Jason Holder’s personal battle to establish himself as the captain of a West Indies team dogged by selection controversies and a schism between players and their board has provided an important sub-text to his team’s difficult campaign, something that may reach its climax during the quarterfinals.
Holder was appointed the West Indies’ youngest captain at 23 by board chairperson Clive Lloyd after playing only 21 one-day internationals. Thrown in at the deep end, he has had to prove himself to many doubters outside the West Indies team and to his own players. The background to his appointment was not propitious.
Some senior players, notably opener Chris Gayle, were openly contemptuous of the selection of a West Indies’ World Cup squad which didn’t contain Keiron Pollard or Dwayne Bravo. Holder was also asked to take over from Bravo, punished for his role in the team’s rebellion in India, and to lead a team which included three former captains, among the Darren Sammy and Denesh Ramdin.
There were questions from the outset over whether those players would accept Holder, bow to his authority, or whether they might push back against the leadership of an unproven captain, many years their junior. And Holder’s tenure didn’t start well: he was in charge during their 4-1 loss in a five-match series in South Africa, though with recent upheavals that result wasn’t unexpected.
The West Indies’ World Cup campaign began with a loss to Ireland in a match in which they sometimes looked lethargic and ill-prepared. But they reached the quarterfinals, albeit at the last gasp and on net run rate and Holder played a large part in that achievement, both with his leadership and personal performance.
He made half centuries against India and South Africa and had returns of 3-48 against Zimbabwe and 4-27 against the United Arab Emirates. It appeared to an outside observer that he had the unswerving support of his teammates. There was a minor incident with former Sammy in the final pool match against UAE but Holder dismissed it as horseplay and said they were the best of mates. He said the captaincy had been challenging but rewarding.
“I’ll tell you what, I’ve learnt a few things not only about myself but the game in general,” Holder said. “It’s been good for me. “It’s been a very good challenge, something that I was looking forward to from the time I was a youngster. But being thrown into it now has opened up my eyes in a lot of ways.”
Holder has received endorsement as captain from West Indies greats Brian Lara and Viv Richards. Lloyd hailed him as being at the vanguard of a new generation of West Indies cricketers, who will serve the Caribbean side for years to come. There have been criticisms, some severe, but Holder said he carefully filtered all feedback.

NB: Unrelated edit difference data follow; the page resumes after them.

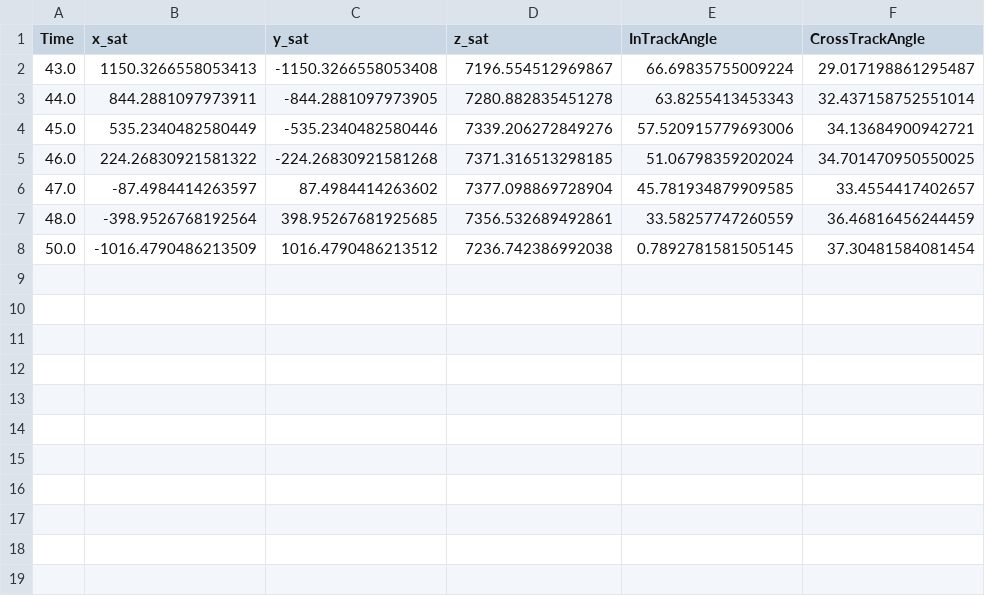
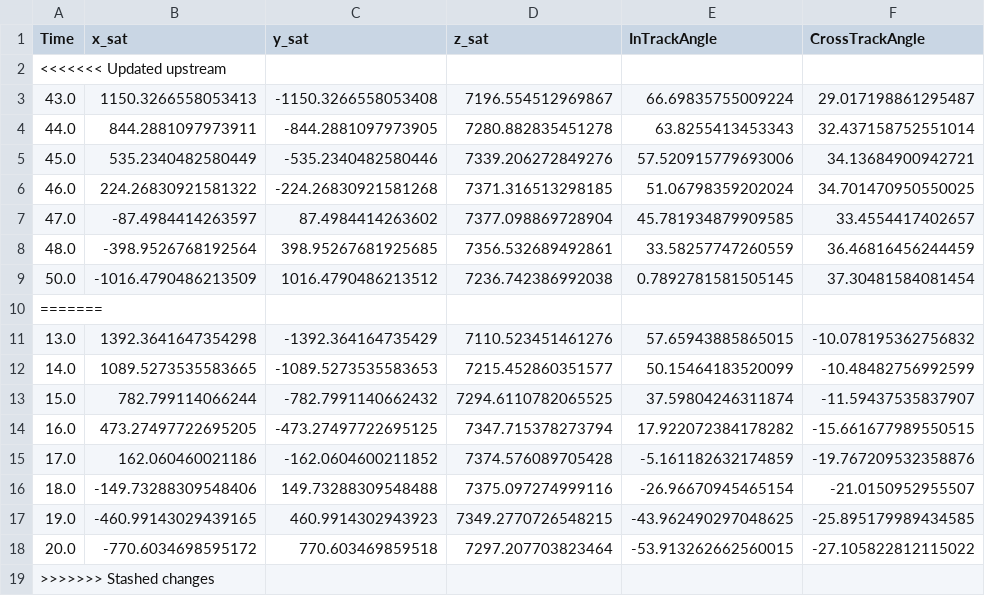
Before and after one commit to nolans12/Satellite-DDF, a CSV file: phase1/data/Sat2_Targ1.csv, drawn as a sheet; the diff names each change by its address in the sheet, - before the commit and + after, or states it on an @@ line.

```diff
--- a/phase1/data/Sat2_Targ1.csv
+++ b/phase1/data/Sat2_Targ1.csv
+row 2: <<<<<<< Updated upstream
+row 10: =======
+row 11: 13.0 | 1392.3641647354298 | -1392.364164735429 | 7110.523451461276 | 57.65943885865015 | -10.078195362756832
+row 12: 14.0 | 1089.5273535583665 | -1089.5273535583653 | 7215.452860351577 | 50.15464183520099 | -10.48482756992599
+row 13: 15.0 | 782.799114066244 | -782.7991140662432 | 7294.6110782065525 | 37.59804246311874 | -11.59437535837907
+row 14: 16.0 | 473.27497722695205 | -473.27497722695125 | 7347.715378273794 | 17.922072384178282 | -15.661677989550515
+row 15: 17.0 | 162.060460021186 | -162.0604600211852 | 7374.576089705428 | -5.161182632174859 | -19.767209532358876
+row 16: 18.0 | -149.73288309548406 | 149.73288309548488 | 7375.097274999116 | -26.96670945465154 | -21.0150952955507
+row 17: 19.0 | -460.99143029439165 | 460.9914302943923 | 7349.2770726548215 | -43.962490297048625 | -25.895179989434585
+row 18: 20.0 | -770.6034698595172 | 770.603469859518 | 7297.207703823464 | -53.913262662560015 | -27.105822812115022
+row 19: >>>>>>> Stashed changes
```
Also changed, not shown: 1 other file.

“You would get criticism in anything you do,” he said. “I know some people are for it and some people are against it. That’s life. “What I can’t do is dwell on it. I can’t let it get to me. I think what is important is I just focus on what is required of me and what is required of me is to lead this team and lead it to the best of my ability.” – Sapa, AP